Imexon induces an oxidative endoplasmic reticulum stress response in pancreatic cancer cells

Elena V. Sheveleva, Terry H. Landowski, Betty K. Samulitis, Geoffrey Bartholomeusz, Garth Powis, Robert T. Dorr

Research output: Contribution to journalArticlepeer-review

23 Scopus citations


Oxidative protein folding in the endoplasmic reticulum (ER) requires strict regulation of redox homeostasis. Disruption of the lumenal redox balance induces an integrated ER stress response that is associated with reduced protein translation, increased chaperone activity, and ultimately cell death. Imexon is a small-molecule chemotherapeutic agent that has been shown to bind glutathione (GSH) and induce oxidative stress in tumor cells; however, the mechanism of cytotoxicity is not well understood. In this report, we investigate the effects of imexon on the integrated ER stress response in pancreatic carcinoma cells. Acute exposure to imexon induces an ER stress response characterized by accumulation of the oxidized form of the oxidoreductase Ero1α, phosphorylation of eIF2α, and inhibition of protein synthesis. An RNA interference chemosensitization screen identified the eukaryotic translation initiation factor eIF2B5 as a target that enhanced imexon-induced growth inhibition of MiaPaCa-2 pancreatic cancer cells, but did not significantly augment the effects of imexon on protein synthesis. Concurrent reduction of intracellular thiols with N-acetyl cysteine reversed imexon activity, however cotreatment with superoxide scavengers had no effect, suggesting thiol binding may be a primary component of the oxidative effects of imexon. Moreover, the data suggest that disruption of the redox balance in the ER is a potential therapeutic target.

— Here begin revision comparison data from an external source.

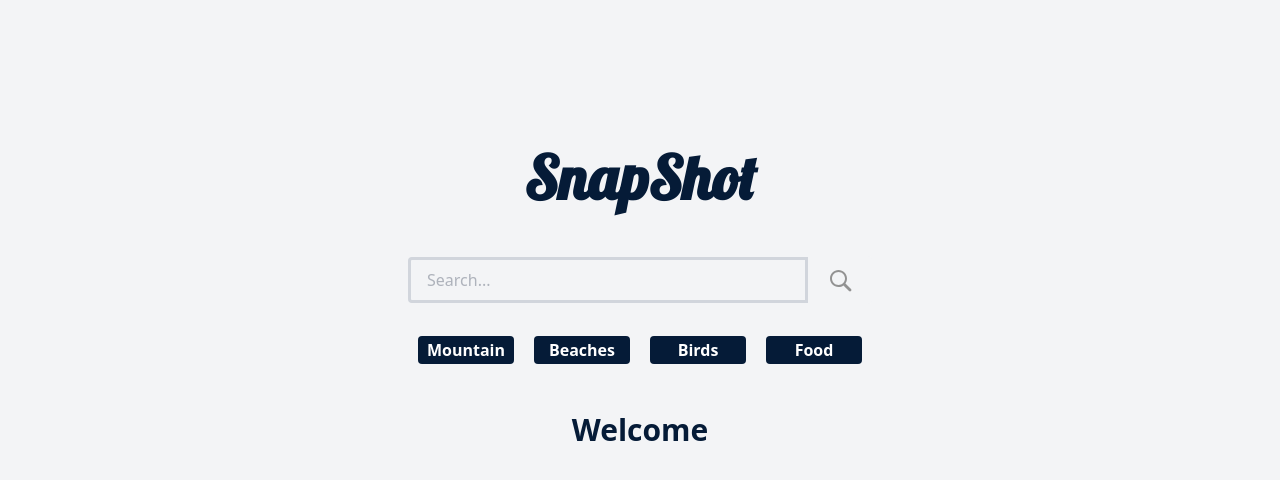
Repository: Alzate1075/P2-GaleriaFotos
Page: /
The author's editor kept a copy of each file at every save. The page is drawn from the files as they stood at one save, then again after the next save.
The browser window is 1280 px wide. The pictures show the whole page.
The page's requests for data from a server got no answer. The project was rebuilt for these pictures with package versions that can differ from the ones it lists, and the page was loaded fresh each time. No one was signed in, and anything a server would have sent is missing. Also part of the build but not shown: vite.config.js.

Above is the page before, as saved 2025-07-04 14:23:53.

### index.html
<!DOCTYPE html>
<html lang="en">
  <head>
    <meta charset="UTF-8" />
    <link rel="icon" type="image/svg+xml" href="/public/logo192.png" />
    <meta name="viewport" content="width=device-width, initial-scale=1.0" />
    <link
      href="https://fonts.googleapis.com/css2?family=Lobster&display=swap"
      rel="stylesheet"
    />
    <link
      href="https://fonts.googleapis.com/css2?family=Poppins:wght@400;600&display=swap"
      rel="stylesheet"
    />

    <title>Snap Shot</title>
  </head>
  <body>
    <div id="root"></div>
    <script type="module" src="/src/main.jsx"></script>
  </body>
</html>

### src/App.jsx
import React, { useState } from "react";
import Header from "./components/Header";
import SearchGallery from "./components/SearchGallery";
import Categorias from "./components/Categorias";
import GaleriaFotos from "./components/GaleriaFotos";

export default function App() {
  const [titulo, setTitulo] = useState("Welcome");
  return (
    <div className="font-poppins bg-gray-100 min-h-screen flex flex-col items-center">
      <Header />
      <SearchGallery setTitulo={setTitulo} />
      <Categorias setTitulo={setTitulo} />
      <h2 className="font-sans text-3xl font-bold text-[#051b37] m-8 md:mt-12">
        {titulo}
      </h2>
      <GaleriaFotos />
    </div>
  );
}

### src/index.css
@import "tailwindcss";

@import url("https://fonts.googleapis.com/css2?family=Lobster&display=swap");

body {
  font-family: "Lobster", cursive;
}

### src/components/Header.jsx
import React from "react";

export default function Header() {
  return (
    <header className="text-center mt-7">
      <h1 className="text-6xl font-bold text-[#051b37] font-lobster mt-30">
        SnapShot
      </h1>
    </header>
  );
}

### src/components/SearchGallery.jsx
import React from "react";

export default function SearchGallery() {
  return (
    <div className="font-sans text-gray-500 flex items-center justify-center mt-12">
      <input
        type="text"
        placeholder="Search..."
        className="border-3 border-gray-300 bg-gray-100 rounded-l px-4 py-2 w-xs md:w-[400px] focus:outline-none"
      />
      <button className="cursor-pointer bg-gray-100 text-white px-4 py-2 rounded-r hover:bg-[#051b37]">
        <img src="/public/search-icon.svg" alt="Buscador" />
      </button>
    </div>
  );
}

### src/components/Categorias.jsx
import React from "react";

export default function Categorias({ setTitulo }) {
  return (
    <div className="md:flex grid grid-cols-1 md:items-center md:justify-center gap-4 md:gap-5 mt-8">
      <button
        onClick={() => setTitulo("Mountain Pictures")}
        className="cursor-pointer w-95 md:w-24 h-7 flex items-center justify-center font-sans font-semibold bg-[#051b37] text-white rounded "
      >
        Mountain
      </button>
      <button
        onClick={() => setTitulo("Beaches Pictures")}
        className="cursor-pointer md:w-24 h-7 flex items-center justify-center font-sans font-semibold bg-[#051b37] text-white rounded "
      >
        Beaches
      </button>
      <button
        onClick={() => setTitulo("Birds Pictures")}
        className="cursor-pointer md:w-24 h-7 flex items-center justify-center font-sans font-semibold bg-[#051b37] text-white rounded "
      >
        Birds
      </button>
      <button
        onClick={() => setTitulo("Food Pictures")}
        className="cursor-pointer md:w-24 md:h-7 flex items-center justify-center font-sans font-semibold bg-[#051b37] text-white rounded "
      >
        Food
      </button>
    </div>
  );
}

### src/components/GaleriaFotos.jsx
import React, { useEffect, useState } from "react";
import axios from "axios";

export default function GaleriaFotos() {
  const [fotos, setFotos] = useState([]);

  useEffect(() => {
    fetchData();
  }, []);

  async function fetchData() {
    try {
      const { data } = await axios.get(
        `https://api.pexels.com/v1/search?query=mountain&per_page=12`,
        {
          headers: {
            Authorization:
              "WM5W7xLg1COodo3lwvRPmlVaCVpBeosisd5oLmAZSYXkme93CP5uTwv6",
          },
        }
      );
      console.log(data);
      setFotos(data.photos || []);
    } catch (error) {
      console.error(error);
    }
  }

  return (
    <div className="w-[60%] h-[60%] items-center justify-center grid grid-cols-1 md:grid-cols-4 gap-4 p-4">
      {fotos.map((foto) => (
        <img
          key={foto.id}
          src={foto.src.medium}
          alt={foto.alt}
          className="rounded shadow-lg w-full h-48 object-cover"
        />
      ))}
    </div>
  );
}

Loaded but not shown: src/main.jsx (common file)

After the next save:
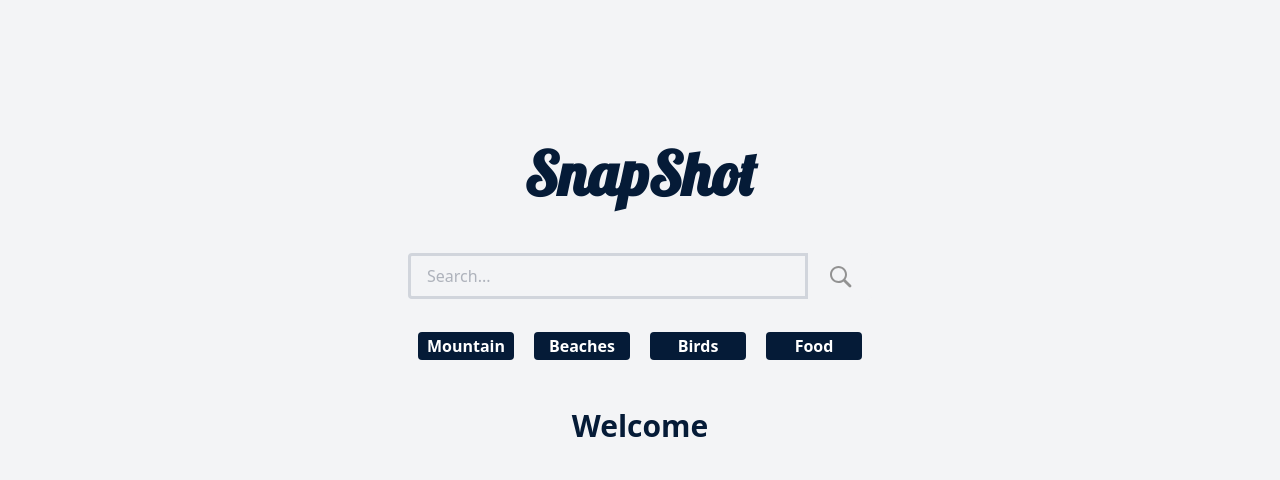
Saved 13 s later.
--- a/src/components/Header.jsx
+++ b/src/components/Header.jsx
@@ -2,7 +2,7 @@
 
 export default function Header() {
   return (
-    <header className="text-center mt-7">
+    <header className="text-center mt-6">
       <h1 className="text-6xl font-bold text-[#051b37] font-lobster mt-30">
         SnapShot
       </h1>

Original languageEnglish (US)
Pages (from-to)392-400
Number of pages9
JournalMolecular Cancer Research
Issue number3
StatePublished - Mar 2012

ASJC Scopus subject areas

  • Molecular Biology
  • Oncology
  • Cancer Research


Dive into the research topics of 'Imexon induces an oxidative endoplasmic reticulum stress response in pancreatic cancer cells'. Together they form a unique fingerprint.

Cite this